### Exercise details:
Search the lines of the records for the word "semibold", and copy every line that has it.

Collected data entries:

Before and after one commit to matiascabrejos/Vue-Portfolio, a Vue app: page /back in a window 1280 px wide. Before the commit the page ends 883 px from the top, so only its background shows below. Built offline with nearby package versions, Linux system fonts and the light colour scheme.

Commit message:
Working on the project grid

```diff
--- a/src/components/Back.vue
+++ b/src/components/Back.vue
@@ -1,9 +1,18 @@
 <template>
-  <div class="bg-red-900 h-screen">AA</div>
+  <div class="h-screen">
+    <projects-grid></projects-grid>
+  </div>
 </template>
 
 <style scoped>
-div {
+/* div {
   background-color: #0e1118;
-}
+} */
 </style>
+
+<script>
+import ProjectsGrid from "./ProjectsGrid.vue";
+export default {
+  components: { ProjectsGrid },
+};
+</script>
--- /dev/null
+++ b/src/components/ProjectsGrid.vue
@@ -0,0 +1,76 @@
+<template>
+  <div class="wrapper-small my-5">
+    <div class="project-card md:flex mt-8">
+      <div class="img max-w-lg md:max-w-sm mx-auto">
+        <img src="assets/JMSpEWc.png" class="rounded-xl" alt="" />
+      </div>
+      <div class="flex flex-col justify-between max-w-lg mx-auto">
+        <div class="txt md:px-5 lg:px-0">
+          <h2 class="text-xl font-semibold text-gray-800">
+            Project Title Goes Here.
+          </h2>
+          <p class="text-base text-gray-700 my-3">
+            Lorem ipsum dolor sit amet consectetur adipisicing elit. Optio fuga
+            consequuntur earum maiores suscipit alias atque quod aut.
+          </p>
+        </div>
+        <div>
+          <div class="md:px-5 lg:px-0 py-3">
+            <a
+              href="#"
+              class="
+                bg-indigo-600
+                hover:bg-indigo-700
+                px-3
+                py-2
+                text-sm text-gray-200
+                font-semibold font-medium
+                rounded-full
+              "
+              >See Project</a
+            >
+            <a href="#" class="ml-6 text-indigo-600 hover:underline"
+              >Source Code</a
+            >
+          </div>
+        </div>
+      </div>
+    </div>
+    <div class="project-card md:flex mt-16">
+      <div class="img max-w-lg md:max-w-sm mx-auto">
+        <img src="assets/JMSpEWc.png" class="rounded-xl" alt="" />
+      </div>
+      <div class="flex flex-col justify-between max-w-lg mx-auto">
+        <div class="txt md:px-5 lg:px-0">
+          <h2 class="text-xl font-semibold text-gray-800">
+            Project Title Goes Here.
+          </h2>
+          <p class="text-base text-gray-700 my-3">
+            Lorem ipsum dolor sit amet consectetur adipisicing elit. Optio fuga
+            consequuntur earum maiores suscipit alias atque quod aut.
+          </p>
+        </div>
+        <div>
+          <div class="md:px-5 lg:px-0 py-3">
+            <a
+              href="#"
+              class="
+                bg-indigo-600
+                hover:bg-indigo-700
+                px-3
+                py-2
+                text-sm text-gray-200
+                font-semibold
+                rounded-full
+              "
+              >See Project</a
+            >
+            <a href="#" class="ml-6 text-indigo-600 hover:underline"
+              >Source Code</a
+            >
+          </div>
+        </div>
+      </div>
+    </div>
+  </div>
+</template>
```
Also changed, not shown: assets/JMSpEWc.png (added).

### Solution for this problem:
+          <h2 class="text-xl font-semibold text-gray-800">
+                font-semibold font-medium
+          <h2 class="text-xl font-semibold text-gray-800">
+                font-semibold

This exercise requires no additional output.